▶ BRIEF
The lines to copy are those in the listing that hold the word "Root".

╭─ DATA FOR THIS EXERCISE

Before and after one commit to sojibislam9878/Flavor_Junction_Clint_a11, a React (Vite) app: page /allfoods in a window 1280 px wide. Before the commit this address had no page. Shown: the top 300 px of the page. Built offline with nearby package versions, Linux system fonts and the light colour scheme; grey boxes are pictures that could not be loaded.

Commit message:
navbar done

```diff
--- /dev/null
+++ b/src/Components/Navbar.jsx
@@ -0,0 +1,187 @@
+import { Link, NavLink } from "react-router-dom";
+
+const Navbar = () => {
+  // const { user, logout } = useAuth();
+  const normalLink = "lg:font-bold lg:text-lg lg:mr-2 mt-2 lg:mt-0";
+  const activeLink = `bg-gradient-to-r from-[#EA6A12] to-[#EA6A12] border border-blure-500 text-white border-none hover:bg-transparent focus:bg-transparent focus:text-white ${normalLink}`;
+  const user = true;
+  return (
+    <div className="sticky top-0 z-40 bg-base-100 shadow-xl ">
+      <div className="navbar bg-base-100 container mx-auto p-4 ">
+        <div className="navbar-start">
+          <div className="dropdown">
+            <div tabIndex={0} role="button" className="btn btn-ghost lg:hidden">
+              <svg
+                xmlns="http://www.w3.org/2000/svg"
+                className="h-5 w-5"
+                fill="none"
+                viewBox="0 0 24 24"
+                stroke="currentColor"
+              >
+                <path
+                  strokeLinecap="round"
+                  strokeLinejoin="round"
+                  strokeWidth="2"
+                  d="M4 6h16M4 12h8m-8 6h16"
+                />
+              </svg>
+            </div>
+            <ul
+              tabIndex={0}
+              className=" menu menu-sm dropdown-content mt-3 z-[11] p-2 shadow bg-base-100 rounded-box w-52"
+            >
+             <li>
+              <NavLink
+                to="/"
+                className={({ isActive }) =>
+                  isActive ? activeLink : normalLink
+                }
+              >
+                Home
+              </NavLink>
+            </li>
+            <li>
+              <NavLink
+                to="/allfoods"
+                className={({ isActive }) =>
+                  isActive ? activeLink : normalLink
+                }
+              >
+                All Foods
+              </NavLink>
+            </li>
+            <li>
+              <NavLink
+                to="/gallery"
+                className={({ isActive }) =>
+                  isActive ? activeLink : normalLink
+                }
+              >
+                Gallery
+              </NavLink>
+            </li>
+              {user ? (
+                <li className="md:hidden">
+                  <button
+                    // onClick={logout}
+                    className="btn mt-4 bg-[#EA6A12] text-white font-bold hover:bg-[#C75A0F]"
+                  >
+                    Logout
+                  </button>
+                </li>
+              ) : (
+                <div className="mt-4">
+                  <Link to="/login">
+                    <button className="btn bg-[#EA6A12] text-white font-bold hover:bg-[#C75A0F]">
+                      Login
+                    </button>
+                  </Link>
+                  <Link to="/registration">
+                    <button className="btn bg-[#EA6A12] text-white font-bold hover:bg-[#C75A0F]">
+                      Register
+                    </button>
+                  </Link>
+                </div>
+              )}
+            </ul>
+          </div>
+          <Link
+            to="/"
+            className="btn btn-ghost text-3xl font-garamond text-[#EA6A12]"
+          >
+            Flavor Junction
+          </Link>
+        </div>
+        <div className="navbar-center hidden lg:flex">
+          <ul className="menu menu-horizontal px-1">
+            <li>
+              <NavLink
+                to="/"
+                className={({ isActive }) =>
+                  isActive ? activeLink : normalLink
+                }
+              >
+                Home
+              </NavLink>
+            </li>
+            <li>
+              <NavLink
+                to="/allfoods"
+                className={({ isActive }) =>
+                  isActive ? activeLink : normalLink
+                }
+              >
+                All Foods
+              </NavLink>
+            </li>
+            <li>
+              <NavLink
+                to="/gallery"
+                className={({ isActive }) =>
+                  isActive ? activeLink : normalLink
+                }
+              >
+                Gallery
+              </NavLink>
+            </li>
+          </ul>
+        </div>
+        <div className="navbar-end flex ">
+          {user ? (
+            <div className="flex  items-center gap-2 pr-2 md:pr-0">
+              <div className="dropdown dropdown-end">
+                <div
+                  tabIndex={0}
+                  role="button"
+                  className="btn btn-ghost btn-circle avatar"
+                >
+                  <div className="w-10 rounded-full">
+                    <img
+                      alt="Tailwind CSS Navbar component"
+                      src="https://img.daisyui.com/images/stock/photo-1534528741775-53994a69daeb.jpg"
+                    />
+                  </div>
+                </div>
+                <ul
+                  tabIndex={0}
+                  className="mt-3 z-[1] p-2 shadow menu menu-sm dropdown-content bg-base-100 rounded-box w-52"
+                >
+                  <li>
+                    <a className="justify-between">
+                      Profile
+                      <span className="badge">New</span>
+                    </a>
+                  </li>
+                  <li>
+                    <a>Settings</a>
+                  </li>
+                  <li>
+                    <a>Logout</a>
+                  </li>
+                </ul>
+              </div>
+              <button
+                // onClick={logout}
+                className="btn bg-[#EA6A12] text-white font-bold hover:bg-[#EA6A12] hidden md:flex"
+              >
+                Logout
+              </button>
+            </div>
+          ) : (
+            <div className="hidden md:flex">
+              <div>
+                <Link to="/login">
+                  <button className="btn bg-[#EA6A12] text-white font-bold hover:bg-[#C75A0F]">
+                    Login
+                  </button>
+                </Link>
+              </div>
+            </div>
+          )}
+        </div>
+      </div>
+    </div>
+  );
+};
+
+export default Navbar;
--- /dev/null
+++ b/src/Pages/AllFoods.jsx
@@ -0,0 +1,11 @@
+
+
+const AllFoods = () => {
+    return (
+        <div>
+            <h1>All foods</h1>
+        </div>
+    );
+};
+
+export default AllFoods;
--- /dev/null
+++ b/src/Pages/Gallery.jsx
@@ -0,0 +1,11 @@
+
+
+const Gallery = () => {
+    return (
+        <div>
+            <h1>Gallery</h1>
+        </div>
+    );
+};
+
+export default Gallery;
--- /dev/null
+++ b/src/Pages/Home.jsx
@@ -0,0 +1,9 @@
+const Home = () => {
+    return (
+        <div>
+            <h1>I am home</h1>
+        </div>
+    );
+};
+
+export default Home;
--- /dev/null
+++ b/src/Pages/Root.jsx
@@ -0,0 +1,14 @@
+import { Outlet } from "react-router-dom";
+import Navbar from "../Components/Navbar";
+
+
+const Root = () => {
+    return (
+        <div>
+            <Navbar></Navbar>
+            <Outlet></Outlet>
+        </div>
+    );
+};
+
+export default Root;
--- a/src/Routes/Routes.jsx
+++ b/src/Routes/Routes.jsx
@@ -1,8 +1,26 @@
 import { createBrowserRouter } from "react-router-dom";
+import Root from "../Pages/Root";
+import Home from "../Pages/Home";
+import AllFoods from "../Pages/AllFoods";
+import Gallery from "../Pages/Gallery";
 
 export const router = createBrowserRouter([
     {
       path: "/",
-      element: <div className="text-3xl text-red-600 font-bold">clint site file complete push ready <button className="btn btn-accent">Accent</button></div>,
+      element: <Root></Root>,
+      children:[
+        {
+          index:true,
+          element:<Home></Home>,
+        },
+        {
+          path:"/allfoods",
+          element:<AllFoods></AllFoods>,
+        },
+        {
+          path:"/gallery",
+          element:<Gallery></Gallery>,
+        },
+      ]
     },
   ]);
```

╰─

▶ THE COMPLETED TASK
+++ b/src/Pages/Root.jsx
+const Root = () => {
+export default Root;
+import Root from "../Pages/Root";
+      element: <Root></Root>,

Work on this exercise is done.